In addition, we are increasingly concerned about several aspects of the development process. These are:
- Continuing delays, particularly in the drafting and field testing of the proposals.
- The substandard results of the first set of field trials, which revealed kappas below accepted reliability standards.
- The cancellation of the second set of field trials.
- The lack of formal forensic review.
- Ad hominem responses to critics.
- The hiring of a PR firm to influence the interpretation and dissemination of information about DSM-5, which is not standard scientific practice.
We understand that there have been recent attempts to locate a "middle ground" between the DSM-5 proposals and DSM-5 criticism. We believe that, given the extremity and idiosyncrasy of some of the proposed changes to the manual, this claim of a "middle ground" is more rhetorical and polemic than empirical or measured. A true middle ground, we believe, would draw on medical ethics and scientific standards to revise the proposals in a careful way that prioritizes patient safety, especially protection against unnecessary treatment, above institutional needs.
Therefore, we would like to reiterate our call for an independent scientific review of the manual by professionals whose relationship to the DSM-5 Task Force and/or American Psychiatric Association does not constitute a conflict of interest.
As the deadline for the future manual approaches, we urge the DSM-5 Task Force and all concerned mental health professionals to examine the proposed manual with scientific and expert scrutiny. It is not only our professional standards, but also -- and most importantly -- patient care that is at stake.
DSM 5 is taking the foolhardy step of alienating its users. Its responses to critics are framed in public-relations jargon convincing to no one outside its own inner circle.
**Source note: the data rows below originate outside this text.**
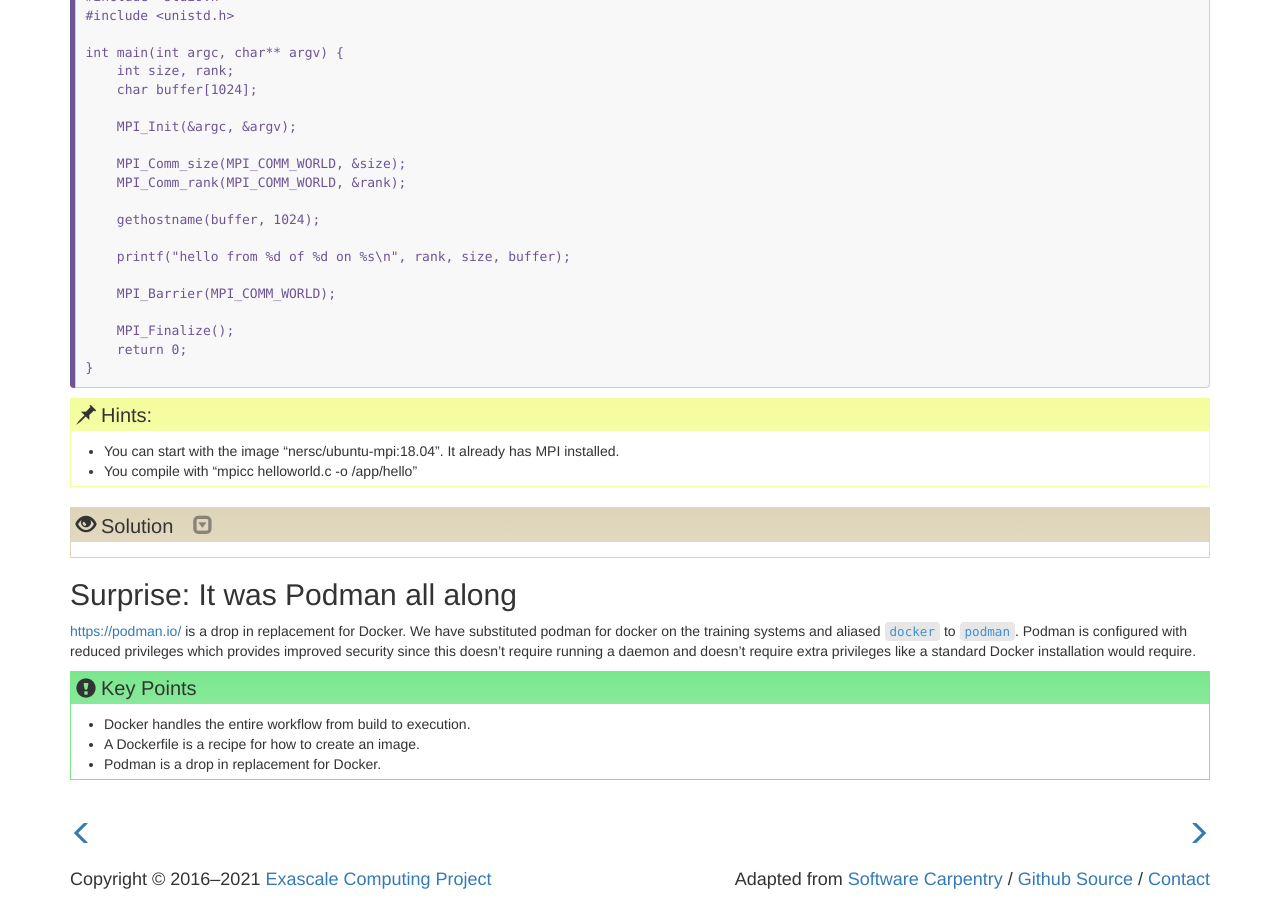
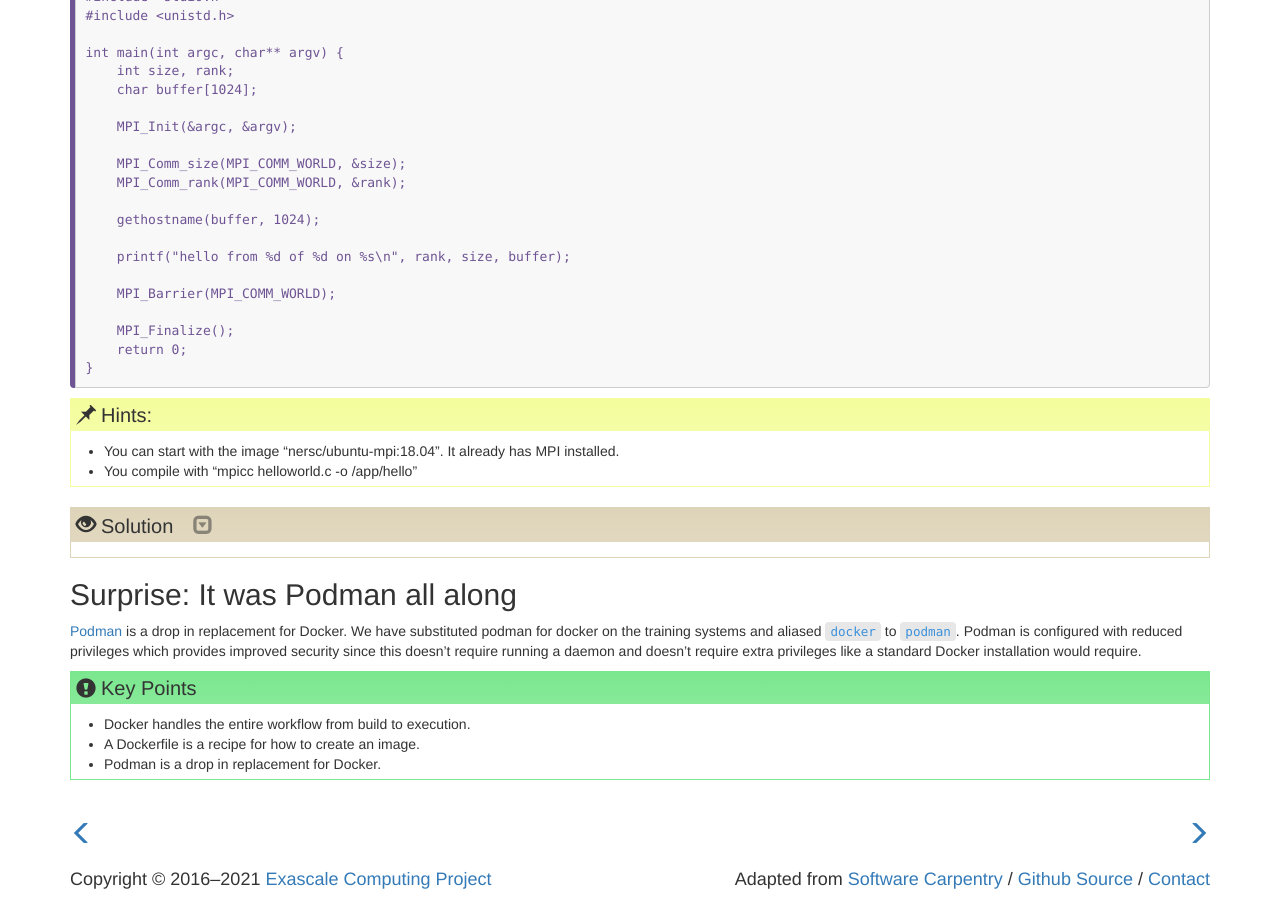
Before and after one commit to supercontainers/isc-tutorial, a Jekyll site: the page built from _episodes/12.docker.md, in a window 1280 px wide and 900 px high, scrolled down 1849 px. Built offline with Jekyll 4.4.1, drawn with Linux system fonts in a browser that asks for light colours; part of the change alters nothing that is shown.

Commit message:
Update 12.docker.md

```diff
--- a/_episodes/12.docker.md
+++ b/_episodes/12.docker.md
@@ -177,7 +177,7 @@ int main(int argc, char** argv) {
 
 ## Surprise: It was Podman all along
 
-[https://podman.io/](Podman) is a drop in replacement for Docker.  We have substituted podman for docker on the training
+[Podman](https://podman.io/) is a drop in replacement for Docker.  We have substituted podman for docker on the training
 systems and aliased `docker` to `podman`.  Podman is configured with reduced privileges which provides
 improved security since this doesn't require running a daemon and doesn't require extra privileges
 like a standard Docker installation would require.
```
Instead of PR, we need straight answers to four questions:
- How can you rush a DSM 5 to print with such low reliability?
APA's high-priced public-relations geniuses never address these questions, because not even the cleverest "image consultants" can turn this sow's ear into a silk purse.
Allen Frances is a professor emeritus at Duke University and was the chairman of the DSM-IV task force.